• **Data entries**
Segment Open
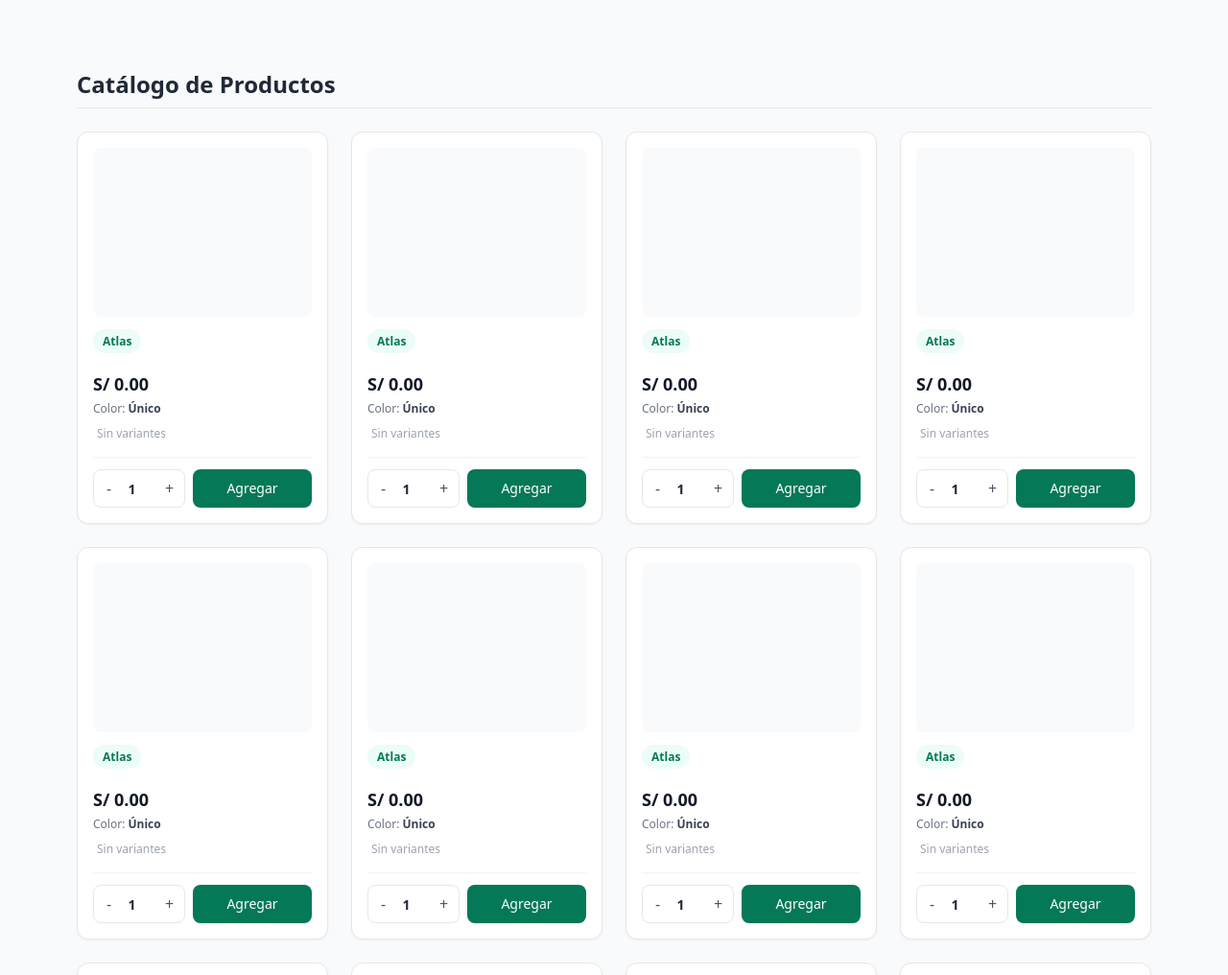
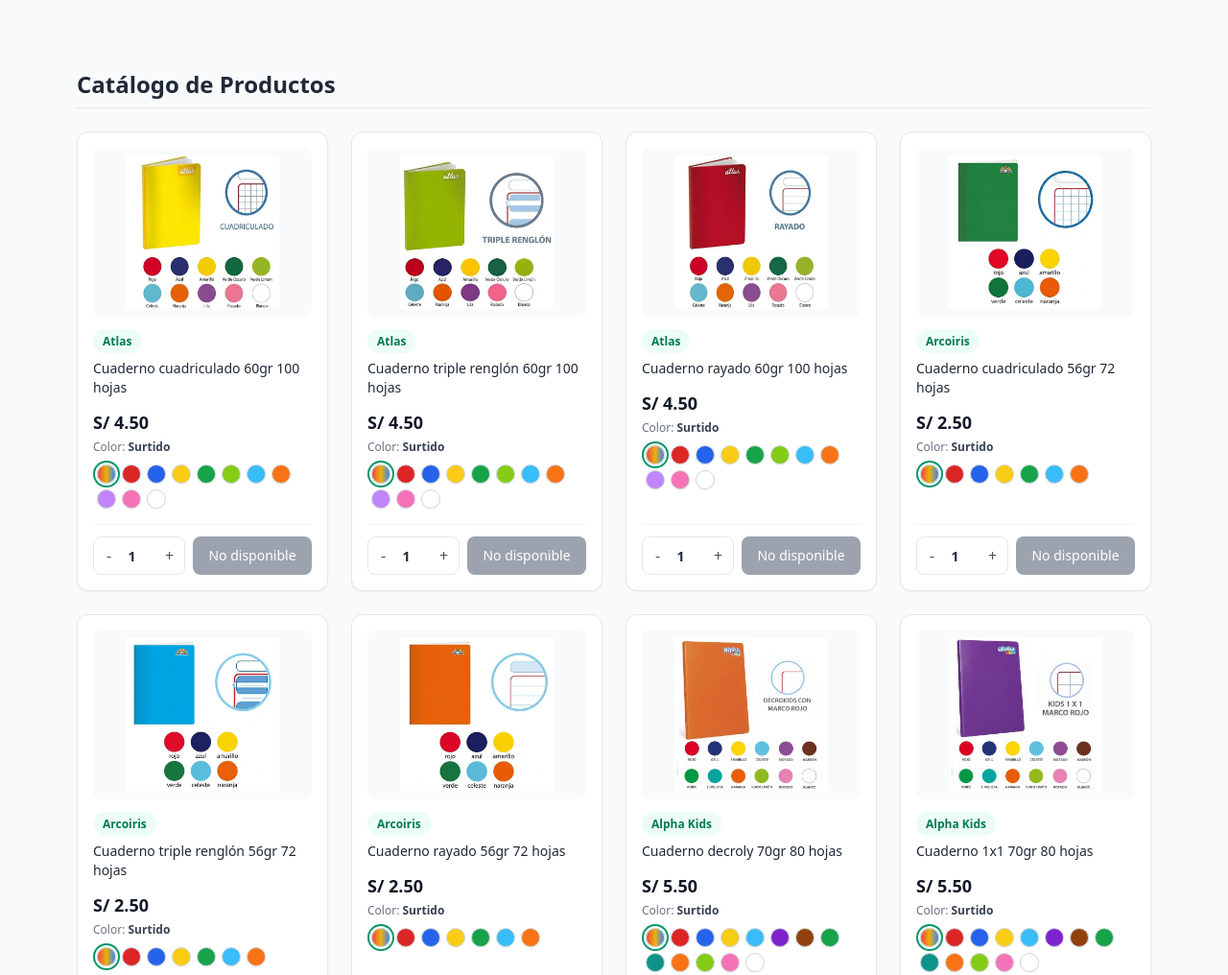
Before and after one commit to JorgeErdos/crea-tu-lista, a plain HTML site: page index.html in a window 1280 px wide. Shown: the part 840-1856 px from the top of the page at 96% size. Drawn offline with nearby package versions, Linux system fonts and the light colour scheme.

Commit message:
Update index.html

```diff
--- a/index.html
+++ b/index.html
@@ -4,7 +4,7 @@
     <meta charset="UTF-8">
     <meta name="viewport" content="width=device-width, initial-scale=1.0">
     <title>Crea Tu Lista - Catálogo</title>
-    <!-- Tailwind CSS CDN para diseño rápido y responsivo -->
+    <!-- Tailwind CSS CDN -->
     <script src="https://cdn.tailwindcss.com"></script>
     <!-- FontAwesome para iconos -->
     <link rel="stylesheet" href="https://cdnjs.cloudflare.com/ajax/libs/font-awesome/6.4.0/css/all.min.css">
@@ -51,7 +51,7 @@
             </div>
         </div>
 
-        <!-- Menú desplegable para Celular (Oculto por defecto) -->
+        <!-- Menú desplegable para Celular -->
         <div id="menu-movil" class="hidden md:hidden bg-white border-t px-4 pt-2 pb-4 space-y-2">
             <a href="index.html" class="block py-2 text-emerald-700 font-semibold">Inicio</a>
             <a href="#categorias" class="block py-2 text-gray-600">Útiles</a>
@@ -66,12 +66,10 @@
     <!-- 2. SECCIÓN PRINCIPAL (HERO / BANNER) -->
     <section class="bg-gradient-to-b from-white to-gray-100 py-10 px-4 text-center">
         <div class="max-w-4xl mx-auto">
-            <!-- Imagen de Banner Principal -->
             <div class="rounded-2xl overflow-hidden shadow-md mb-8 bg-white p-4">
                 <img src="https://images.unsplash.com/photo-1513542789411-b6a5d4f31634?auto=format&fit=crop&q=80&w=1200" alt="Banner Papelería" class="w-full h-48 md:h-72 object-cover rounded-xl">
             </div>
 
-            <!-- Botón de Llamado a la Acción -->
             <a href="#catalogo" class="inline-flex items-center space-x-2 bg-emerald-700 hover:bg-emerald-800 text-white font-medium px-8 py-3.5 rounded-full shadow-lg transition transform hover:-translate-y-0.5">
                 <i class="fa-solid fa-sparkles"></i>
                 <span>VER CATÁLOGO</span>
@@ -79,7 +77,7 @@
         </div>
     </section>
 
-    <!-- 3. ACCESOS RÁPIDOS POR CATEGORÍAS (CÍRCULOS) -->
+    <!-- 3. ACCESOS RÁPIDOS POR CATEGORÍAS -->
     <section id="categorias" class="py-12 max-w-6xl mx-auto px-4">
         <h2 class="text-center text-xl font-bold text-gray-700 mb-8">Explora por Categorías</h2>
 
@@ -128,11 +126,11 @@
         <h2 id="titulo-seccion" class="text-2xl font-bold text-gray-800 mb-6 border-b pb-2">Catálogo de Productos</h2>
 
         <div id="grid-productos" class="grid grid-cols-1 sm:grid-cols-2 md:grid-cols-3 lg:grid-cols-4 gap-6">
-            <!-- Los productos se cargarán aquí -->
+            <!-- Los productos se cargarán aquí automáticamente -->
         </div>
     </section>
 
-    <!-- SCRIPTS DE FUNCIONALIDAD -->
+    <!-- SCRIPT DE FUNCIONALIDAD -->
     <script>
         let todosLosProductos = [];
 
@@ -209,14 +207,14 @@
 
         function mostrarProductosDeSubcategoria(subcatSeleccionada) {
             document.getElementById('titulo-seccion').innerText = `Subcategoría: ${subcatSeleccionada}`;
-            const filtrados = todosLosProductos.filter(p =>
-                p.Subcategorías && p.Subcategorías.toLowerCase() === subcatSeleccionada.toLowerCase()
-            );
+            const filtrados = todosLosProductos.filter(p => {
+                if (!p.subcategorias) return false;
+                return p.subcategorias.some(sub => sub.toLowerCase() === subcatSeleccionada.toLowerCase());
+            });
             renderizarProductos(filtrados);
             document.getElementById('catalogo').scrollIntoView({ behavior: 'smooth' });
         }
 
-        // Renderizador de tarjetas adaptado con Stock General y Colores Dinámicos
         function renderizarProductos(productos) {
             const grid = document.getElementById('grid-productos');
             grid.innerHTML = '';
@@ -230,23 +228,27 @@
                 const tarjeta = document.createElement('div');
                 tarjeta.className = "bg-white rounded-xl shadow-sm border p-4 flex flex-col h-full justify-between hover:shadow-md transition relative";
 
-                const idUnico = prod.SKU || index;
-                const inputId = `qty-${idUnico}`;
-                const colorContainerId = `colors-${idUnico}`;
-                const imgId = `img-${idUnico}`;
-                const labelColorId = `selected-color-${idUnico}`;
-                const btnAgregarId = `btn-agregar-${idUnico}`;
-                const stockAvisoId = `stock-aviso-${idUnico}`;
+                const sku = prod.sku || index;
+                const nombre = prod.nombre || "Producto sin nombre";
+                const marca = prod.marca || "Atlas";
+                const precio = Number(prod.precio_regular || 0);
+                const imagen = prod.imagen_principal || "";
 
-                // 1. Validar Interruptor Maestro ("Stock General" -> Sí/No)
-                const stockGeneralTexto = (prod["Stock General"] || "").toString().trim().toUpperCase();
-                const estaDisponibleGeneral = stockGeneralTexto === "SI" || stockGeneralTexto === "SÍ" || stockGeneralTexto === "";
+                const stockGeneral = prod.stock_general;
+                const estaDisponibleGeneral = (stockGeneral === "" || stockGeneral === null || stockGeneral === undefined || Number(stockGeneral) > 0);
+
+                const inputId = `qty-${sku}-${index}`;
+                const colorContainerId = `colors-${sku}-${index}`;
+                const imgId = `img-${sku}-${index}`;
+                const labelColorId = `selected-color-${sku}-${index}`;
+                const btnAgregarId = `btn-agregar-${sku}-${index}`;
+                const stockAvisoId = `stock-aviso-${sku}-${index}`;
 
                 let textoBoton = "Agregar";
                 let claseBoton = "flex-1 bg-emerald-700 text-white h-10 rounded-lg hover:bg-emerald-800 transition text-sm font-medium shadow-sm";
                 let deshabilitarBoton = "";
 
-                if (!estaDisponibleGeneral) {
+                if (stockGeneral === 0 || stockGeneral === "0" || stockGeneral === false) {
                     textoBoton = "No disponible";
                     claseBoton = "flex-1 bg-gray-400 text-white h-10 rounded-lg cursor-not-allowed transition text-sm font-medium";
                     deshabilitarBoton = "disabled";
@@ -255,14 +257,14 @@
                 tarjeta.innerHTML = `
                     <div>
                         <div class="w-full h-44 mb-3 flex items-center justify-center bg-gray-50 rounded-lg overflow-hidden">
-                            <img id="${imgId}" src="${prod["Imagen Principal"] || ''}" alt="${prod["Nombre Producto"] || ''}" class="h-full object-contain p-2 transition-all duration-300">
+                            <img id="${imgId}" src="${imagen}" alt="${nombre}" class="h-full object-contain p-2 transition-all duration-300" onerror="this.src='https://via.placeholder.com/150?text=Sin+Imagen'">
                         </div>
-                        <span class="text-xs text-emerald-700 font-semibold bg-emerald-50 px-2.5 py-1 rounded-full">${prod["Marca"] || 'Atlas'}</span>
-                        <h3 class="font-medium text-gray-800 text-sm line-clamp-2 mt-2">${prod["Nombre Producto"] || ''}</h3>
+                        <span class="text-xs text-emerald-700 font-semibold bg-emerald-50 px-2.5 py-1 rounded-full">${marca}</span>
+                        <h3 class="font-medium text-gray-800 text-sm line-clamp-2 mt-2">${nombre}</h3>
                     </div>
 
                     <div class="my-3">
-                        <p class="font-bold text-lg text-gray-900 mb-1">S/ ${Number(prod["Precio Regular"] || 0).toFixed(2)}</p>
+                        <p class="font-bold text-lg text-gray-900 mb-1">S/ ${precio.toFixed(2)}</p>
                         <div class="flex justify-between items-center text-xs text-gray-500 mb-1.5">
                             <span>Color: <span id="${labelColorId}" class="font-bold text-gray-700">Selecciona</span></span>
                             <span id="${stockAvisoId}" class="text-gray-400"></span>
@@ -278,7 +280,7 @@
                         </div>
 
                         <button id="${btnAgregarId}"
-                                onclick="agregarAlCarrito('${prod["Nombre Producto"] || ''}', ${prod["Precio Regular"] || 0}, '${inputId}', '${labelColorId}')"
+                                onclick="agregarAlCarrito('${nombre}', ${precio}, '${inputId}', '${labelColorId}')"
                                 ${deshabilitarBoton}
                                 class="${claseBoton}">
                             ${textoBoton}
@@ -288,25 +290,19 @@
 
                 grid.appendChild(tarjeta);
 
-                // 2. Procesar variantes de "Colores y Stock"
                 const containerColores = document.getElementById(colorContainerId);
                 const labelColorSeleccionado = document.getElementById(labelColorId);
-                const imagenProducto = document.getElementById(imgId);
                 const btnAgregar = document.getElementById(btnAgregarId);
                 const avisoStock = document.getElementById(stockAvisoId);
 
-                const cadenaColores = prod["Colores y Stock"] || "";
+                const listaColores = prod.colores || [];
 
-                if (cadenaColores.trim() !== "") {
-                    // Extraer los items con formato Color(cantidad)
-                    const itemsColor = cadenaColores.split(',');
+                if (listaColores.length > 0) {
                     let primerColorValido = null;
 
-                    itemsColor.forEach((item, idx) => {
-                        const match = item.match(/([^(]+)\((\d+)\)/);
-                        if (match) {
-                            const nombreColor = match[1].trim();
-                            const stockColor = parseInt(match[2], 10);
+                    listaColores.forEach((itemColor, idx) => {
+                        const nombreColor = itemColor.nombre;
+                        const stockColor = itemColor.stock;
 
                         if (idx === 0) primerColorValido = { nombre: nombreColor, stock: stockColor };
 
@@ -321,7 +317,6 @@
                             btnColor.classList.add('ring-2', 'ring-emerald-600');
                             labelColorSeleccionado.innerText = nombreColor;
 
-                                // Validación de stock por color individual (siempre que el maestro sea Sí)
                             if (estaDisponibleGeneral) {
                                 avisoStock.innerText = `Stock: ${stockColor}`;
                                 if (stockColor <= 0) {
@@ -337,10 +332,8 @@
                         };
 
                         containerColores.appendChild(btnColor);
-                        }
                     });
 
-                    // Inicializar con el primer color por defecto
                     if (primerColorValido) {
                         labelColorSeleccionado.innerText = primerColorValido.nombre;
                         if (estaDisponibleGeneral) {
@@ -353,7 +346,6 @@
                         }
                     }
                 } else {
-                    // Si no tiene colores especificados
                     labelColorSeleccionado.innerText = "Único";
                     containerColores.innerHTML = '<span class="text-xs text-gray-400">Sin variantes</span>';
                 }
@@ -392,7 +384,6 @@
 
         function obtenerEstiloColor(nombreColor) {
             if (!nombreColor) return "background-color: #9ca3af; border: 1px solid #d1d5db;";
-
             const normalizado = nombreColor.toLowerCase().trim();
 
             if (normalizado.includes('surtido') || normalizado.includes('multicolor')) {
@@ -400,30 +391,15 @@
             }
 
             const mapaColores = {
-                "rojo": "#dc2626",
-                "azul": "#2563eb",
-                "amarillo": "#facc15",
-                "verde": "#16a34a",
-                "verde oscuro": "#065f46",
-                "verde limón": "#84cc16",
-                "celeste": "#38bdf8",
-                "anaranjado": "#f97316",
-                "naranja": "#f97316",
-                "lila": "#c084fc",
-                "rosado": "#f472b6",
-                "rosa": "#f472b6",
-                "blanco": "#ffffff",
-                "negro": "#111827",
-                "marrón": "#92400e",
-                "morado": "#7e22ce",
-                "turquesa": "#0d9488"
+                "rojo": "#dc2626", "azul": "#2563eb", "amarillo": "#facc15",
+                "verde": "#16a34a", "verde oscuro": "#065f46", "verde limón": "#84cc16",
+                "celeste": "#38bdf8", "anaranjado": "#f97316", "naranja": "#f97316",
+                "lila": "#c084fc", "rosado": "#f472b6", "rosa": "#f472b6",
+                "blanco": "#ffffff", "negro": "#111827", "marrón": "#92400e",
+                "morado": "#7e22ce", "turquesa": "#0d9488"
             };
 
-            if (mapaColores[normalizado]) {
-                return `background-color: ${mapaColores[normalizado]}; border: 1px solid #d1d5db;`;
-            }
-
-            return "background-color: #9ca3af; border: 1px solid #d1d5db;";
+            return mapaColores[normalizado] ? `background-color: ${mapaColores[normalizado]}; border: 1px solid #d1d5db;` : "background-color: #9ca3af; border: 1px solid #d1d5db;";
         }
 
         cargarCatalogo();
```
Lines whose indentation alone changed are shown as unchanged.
Segment Closed
• **Task requirements**
Go through the records above and copy every line with the word "medium".

• **Exercise output**
             <a href="#catalogo" class="inline-flex items-center space-x-2 bg-emerald-700 hover:bg-emerald-800 text-white font-medium px-8 py-3.5 rounded-full shadow-lg transition transform hover:-translate-y-0.5">
                 let claseBoton = "flex-1 bg-emerald-700 text-white h-10 rounded-lg hover:bg-emerald-800 transition text-sm font-medium shadow-sm";
                     claseBoton = "flex-1 bg-gray-400 text-white h-10 rounded-lg cursor-not-allowed transition text-sm font-medium";
-                        <h3 class="font-medium text-gray-800 text-sm line-clamp-2 mt-2">${prod["Nombre Producto"] || ''}</h3>
+                        <h3 class="font-medium text-gray-800 text-sm line-clamp-2 mt-2">${nombre}</h3>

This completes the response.